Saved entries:
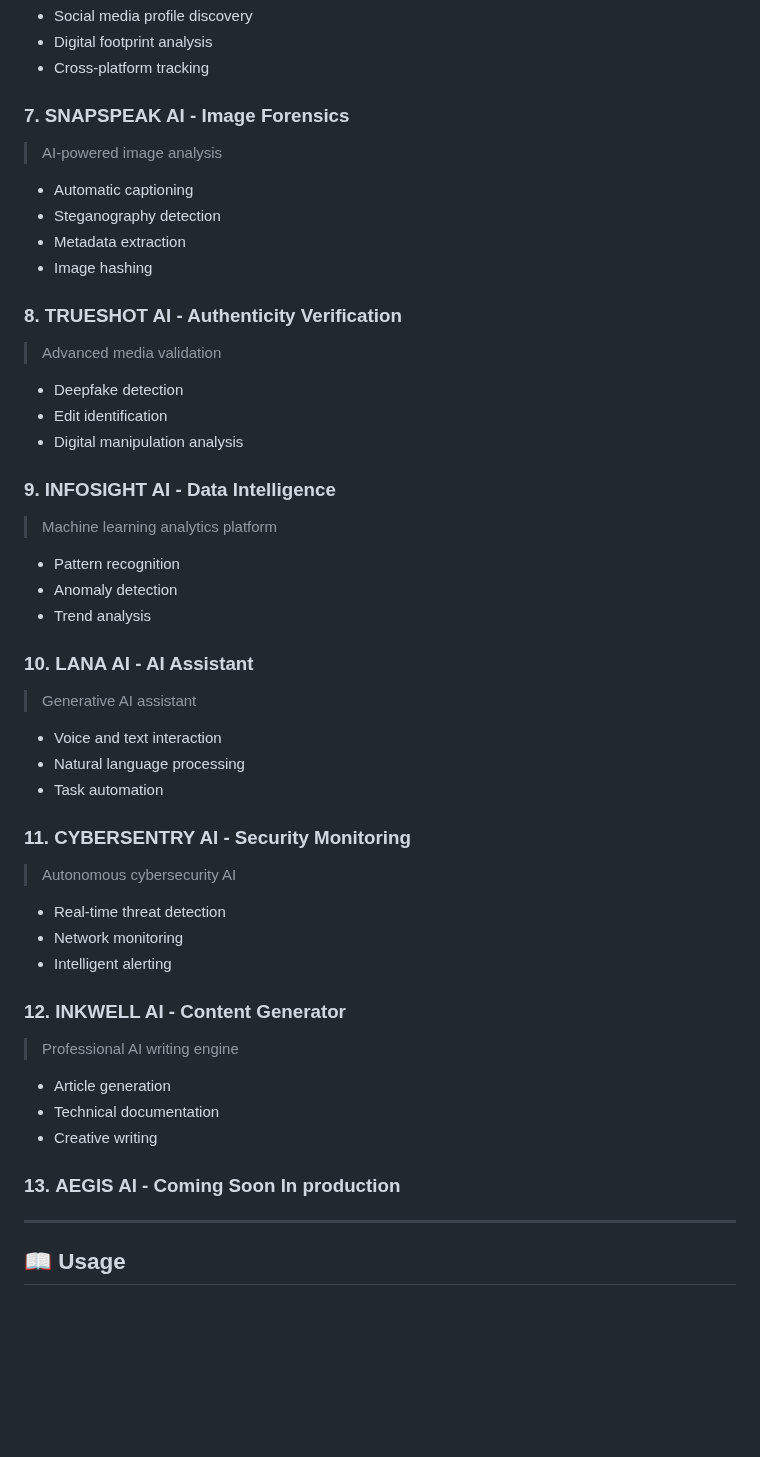
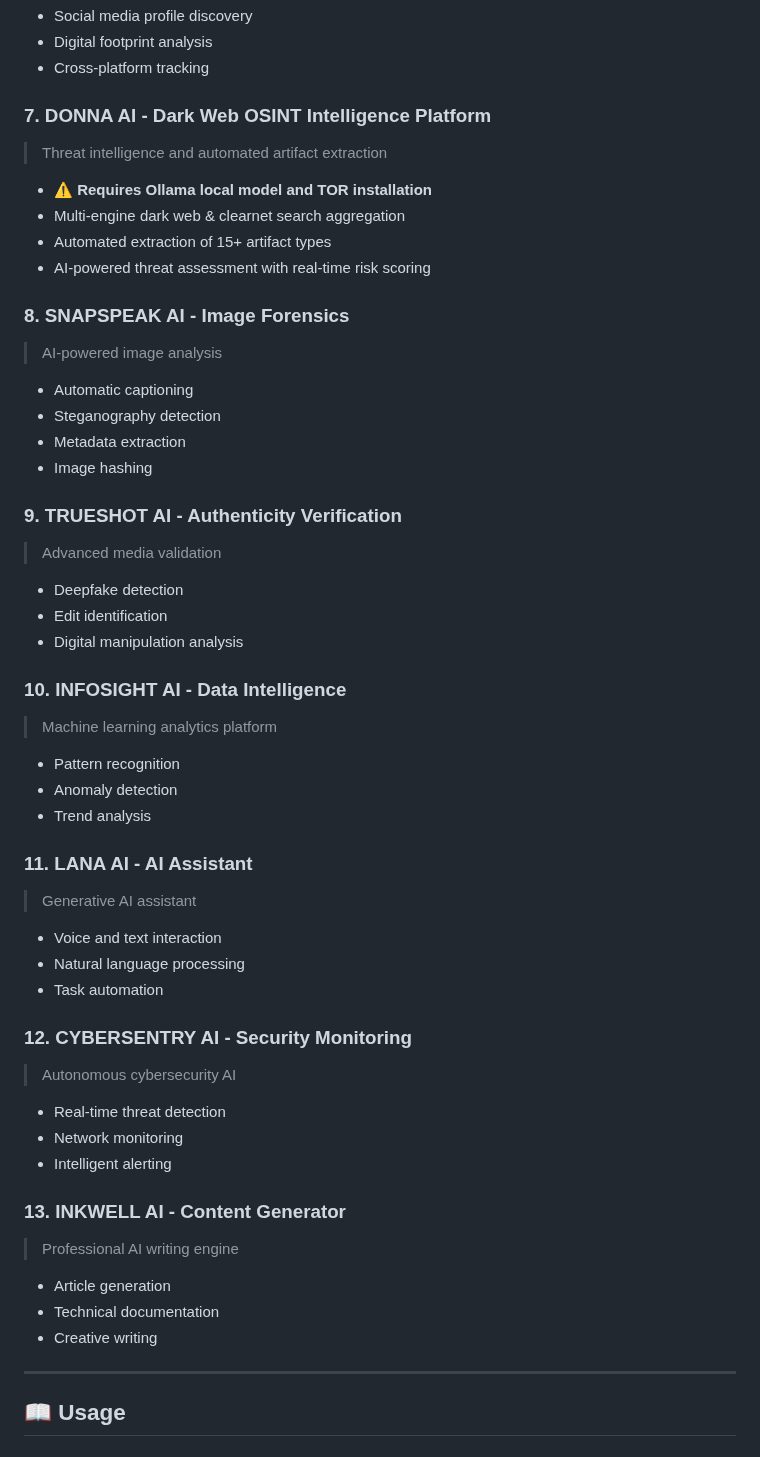
Before and after one commit to itslaks/INFOSIGHT_3.0, a Markdown page: readme.md, the part around one of its changes. Rendered like a GitHub page; blank space fills up the shorter version.

Commit message:
Revise AI platform listings and update last updated date
Updated AI platform names and descriptions in the README.

```diff
--- a/readme.md
+++ b/readme.md
@@ -206,44 +206,51 @@ http://127.0.0.1:5000
 - Digital footprint analysis
 - Cross-platform tracking
 
-### 7. **SNAPSPEAK AI** - Image Forensics
+###  7. **DONNA AI** - Dark Web OSINT Intelligence Platform
+> Threat intelligence and automated artifact extraction
+- **⚠️ Requires Ollama local model and TOR installation**
+- Multi-engine dark web & clearnet search aggregation
+- Automated extraction of 15+ artifact types
+- AI-powered threat assessment with real-time risk scoring
+
+### 8. **SNAPSPEAK AI** - Image Forensics
 > AI-powered image analysis
 - Automatic captioning
 - Steganography detection
 - Metadata extraction
 - Image hashing
 
-### 8. **TRUESHOT AI** - Authenticity Verification
+### 9. **TRUESHOT AI** - Authenticity Verification
 > Advanced media validation
 - Deepfake detection
 - Edit identification
 - Digital manipulation analysis
 
-### 9. **INFOSIGHT AI** - Data Intelligence
+### 10. **INFOSIGHT AI** - Data Intelligence
 > Machine learning analytics platform
 - Pattern recognition
 - Anomaly detection
 - Trend analysis
 
-### 10. **LANA AI** - AI Assistant
+### 11. **LANA AI** - AI Assistant
 > Generative AI assistant
 - Voice and text interaction
 - Natural language processing
 - Task automation
 
-### 11. **CYBERSENTRY AI** - Security Monitoring
+### 12. **CYBERSENTRY AI** - Security Monitoring
 > Autonomous cybersecurity AI
 - Real-time threat detection
 - Network monitoring
 - Intelligent alerting
 
-### 12. **INKWELL AI** - Content Generator
+### 13. **INKWELL AI** - Content Generator
 > Professional AI writing engine
 - Article generation
 - Technical documentation
 - Creative writing
 
-### 13. **AEGIS AI** - Coming Soon In production
+
 ---
 
 ## 📖 Usage
```
Also changed, not shown: other parts of readme.md (+1 -1 lines).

Task directions
Please set down exactly the lines from the first line of the data above through the line with "Revise AI platform", both included, leaving out the pictures.

Solved exercise
Before and after one commit to itslaks/INFOSIGHT_3.0, a Markdown page: readme.md, the part around one of its changes. Rendered like a GitHub page; blank space fills up the shorter version.

Commit message:
Revise AI platform listings and update last updated date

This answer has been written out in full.